Greater acceptability to stakeholders (due to added flexibility) Requires a more complex governance structure to oversee the trial
May increase the efficiency with which the effectiveness of a treatment is determined Mid-study changes in treatments or population allotment can lead to Type I error inflation or operational bias
Enables multiple research questions to be addressed simultaneously Statistical significance (alpha) penalties apply whenever adaptations are made and p-values can be challenging to define and compute
Ability to declare a futile treatment or study earlier in the process than traditional trial designs Analysis that reports pooled efficacy rather than sub-group findings can make it hard to interpret the true value of treatment if some groups have significantly different results from other
Clinically important outcomes are known more quickly a than in traditional designs An independent data analysis team or data monitoring committee required for preserving scientific validity and data integrity, conducting interim computations, and maintaining a blinded sponsor during adaptive decision-making, especially for phase-3 trials

Case Studies

There are situations where an innovative design is more appropriate for a trial when compared to a trial with a traditional design. An example has just been published from the RECOVERY trial, a simulation study

Additional resources

NIHR resources – case studies and podcasts
Bogin V. Master protocols: New directions in drug discovery. Contemp Clin Trials Commun. 2020 Apr 25;18:100568. doi: 10.1016/j.conctc.2020.100568. PMID: 32395664; PMCID: PMC7205752.
Pallmann, P., Bedding, A.W., Choodari-Oskooei, B. et al. Adaptive designs in clinical trials: why use them, and how to run and report them.
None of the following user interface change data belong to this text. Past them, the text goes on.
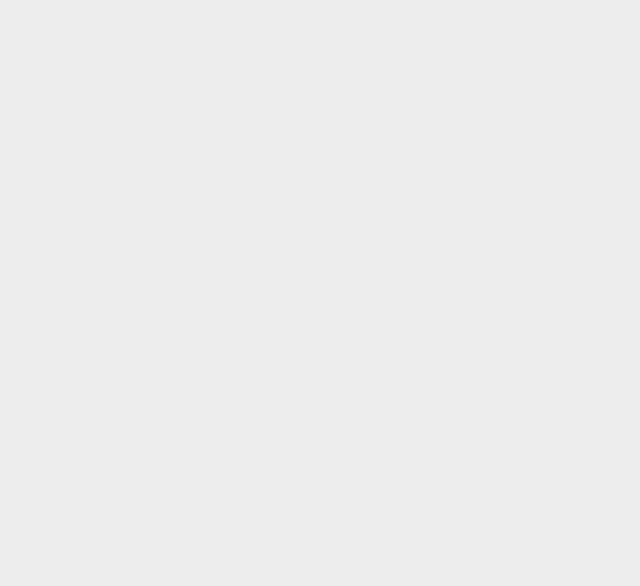
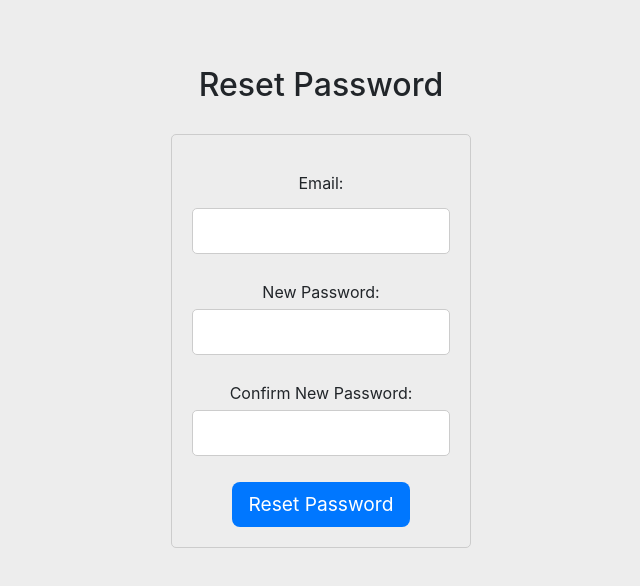
Before and after one commit to OyakiMasu/Ruby-Project, a React (Create React App) app in the folder client/: page /resetpassword in a window 1280 px wide. Before the commit this address had no page. Shown: the top 586 px of the page, without its empty margins (319-959 px from the left). Built offline with nearby package versions, Linux system fonts and the light colour scheme.

Commit message:
added reset password form

```diff
--- a/client/src/App.js
+++ b/client/src/App.js
@@ -8,6 +8,7 @@ import Navbar from './components/Navbar';
 import Search from './components/Search';
 import Cart from './components/Cart';
 import Billing from './components/Billing';
+import ResetPassword from './components/ResetPassword';
 
 export default function App() {
   return (
@@ -23,6 +24,7 @@ export default function App() {
         <Route path="/billing" element={<Billing/>}/>
         <Route path="/navbar" element={<Navbar/>}/>
         <Route path="/search" element={<Search/>}/>
+        <Route path="/resetpassword" element={<ResetPassword/>}/>
       </Routes>
       </BrowserRouter>
     </div>
--- a/client/src/components/Login.js
+++ b/client/src/components/Login.js
@@ -153,6 +153,7 @@ function Login() {
           {message && <Message isError={message.startsWith("Invalid")}>{message}</Message>}
           <LinkWrapper>
           Don't have an account? <CustomLink to="/signup">Register</CustomLink>
+          Forgot Password? <CustomLink to="/resetpassword">Reset</CustomLink>
           </LinkWrapper>
           </Container>
           );
--- /dev/null
+++ b/client/src/components/ResetPassword.css
@@ -0,0 +1,50 @@
+.reset-password-container {
+    display: flex;
+    flex-direction: column;
+    align-items: center;
+    padding-top: 50px;
+  }
+
+  .reset-password-title {
+    font-size: 2rem;
+    margin-bottom: 30px;
+  }
+
+  .reset-password-form {
+    display: flex;
+    flex-direction: column;
+    align-items: center;
+    width: 300px;
+    padding: 20px;
+    border: 1px solid #ccc;
+    border-radius: 5px;
+  }
+
+  .reset-password-form-field {
+    display: flex;
+    flex-direction: column;
+    align-items: flex-start;
+    margin-bottom: 10px;
+  }
+
+  .reset-password-form-field label {
+    margin-bottom: 5px;
+  }
+
+  .reset-password-form-field input {
+    width: 100%;
+    padding: 10px;
+    border: 1px solid #ccc;
+    border-radius: 5px;
+    font-size: 1rem;
+  }
+
+  .reset-password-error {
+    color: red;
+    margin-bottom: 10px;
+  }
+
+  .reset-password-success {
+    color: green;
+    margin-bottom: 10px;
+  }
--- /dev/null
+++ b/client/src/components/ResetPassword.js
@@ -0,0 +1,83 @@
+import React, { useState } from "react";
+import "./ResetPassword.css";
+
+const ResetPassword = () => {
+  const [email, setEmail] = useState("");
+  const [password, setPassword] = useState("");
+  const [confirmPassword, setConfirmPassword] = useState("");
+  const [error, setError] = useState("");
+  const [success, setSuccess] = useState("");
+
+  const handleSubmit = async (e) => {
+    e.preventDefault();
+
+    try {
+      const response = await fetch("/api/reset-password", {
+        method: "POST",
+        headers: {
+          "Content-Type": "application/json",
+        },
+        body: JSON.stringify({ email, password, confirmPassword }),
+      });
+
+      const data = await response.json();
+
+      if (response.ok) {
+        setSuccess(data.message);
+        setEmail("");
+        setPassword("");
+        setConfirmPassword("");
+      } else {
+        setError(data.message);
+      }
+    } catch (error) {
+      console.error(error);
+      setError("Something went wrong. Please try again later.");
+    }
+  };
+
+  return (
+    <div className="reset-password-container">
+      <h1 className="reset-password-title">Reset Password</h1>
+      <form className="reset-password-form" onSubmit={handleSubmit}>
+        {error && <p className="reset-password-error">{error}</p>}
+        {success && <p className="reset-password-success">{success}</p>}
+        <div className="reset-password-form-field">
+          <label htmlFor="email">Email:</label>
+          <input
+            type="email"
+            id="email"
+            value={email}
+            onChange={(e) => setEmail(e.target.value)}
+            required
+          />
+        </div>
+        <div className="reset-password-form-field">
+          <label htmlFor="password">New Password:</label>
+          <input
+            type="password"
+            id="password"
+            value={password}
+            onChange={(e) => setPassword(e.target.value)}
+            required
+          />
+        </div>
+        <div className="reset-password-form-field">
+          <label htmlFor="confirm-password">Confirm New Password:</label>
+          <input
+            type="password"
+            id="confirm-password"
+            value={confirmPassword}
+            onChange={(e) => setConfirmPassword(e.target.value)}
+            required
+          />
+        </div>
+        <button type="submit" className="reset-password-button">
+          Reset Password
+        </button>
+      </form>
+    </div>
+  );
+};
+
+export default ResetPassword;
```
BMC Med 16, 29 (2018).

Web Based Resources

ACTA website Resources

What is an adaptive trial? (2.30mins)

How do adaptive trial sizes work? (4mins)

What are the benefits of adaptive designs? (5mins)

ACTA’s Adaptive Platform Trials Workshop, Annual Scientific Meeting (7th Nov 2022)

Designing a Platform Trial, by Dr Julie Marsh

What questions are suitable for an Adaptive Platform Trial, by Prof Steve Webb

Operationalising Adaptive Platform Trial, by Mr Arlen Wilcox

Organisation of Adaptive Platform Trials, by Dr Colin McArthur

Consumer engagement & involvement, by Mr Mitch Messer

Funding strategies for platform trials, by Prof Steve Webb

The Adaptive Health Intelligence

Examples of adaptive trials

EU -PEARL Consortium EU Patient-cEntric clinical tRial pLatforms and


Master Protocol Studies – CTTI (

European Clinical Research Infrastructure Network (Ecrin)

Adaptive Platform Trial Toolbox | Ecrin

Health Authorities, academic groups or NGO:

Overview, hurdles, and future work in adaptive designs: perspectives from a National Institutes of Health-funded workshop. Clin Trials. 2012 December ; 9(6): 671–680. doi:10.1177/1740774512461859.

Innovative Clinical Trials Resource NHLBI ICTR Webinar – An introduction and overview of innovative trial design (41mins, Kert Viele)

Drug discovery and clinical trials

New clinical trial designs for the evaluation of antimicrobial agents

Focus on innovation in trial design and study delivery (NIHRtv)


SPHERE: Adaptive and Platform Trials Information Session (2hr8mins, SPHERE Clinical Trials Methodology Hub)

Consultancies & sponsored webinars:

Adaptive Design Clinical Trials (60mins, Scott Berry)

What clinicians should know about adaptive clinical trials (12mins, Roger Lewis)

Library of Berry webinars

Adaptive Trial Designs: Introduction for non-statisticians (60mins, Natasa Rajicic)

Cytel webinars

Guidelines from the FDA and EMA on adaptive trials:



ICH guidelines and training materials on adaptive trials: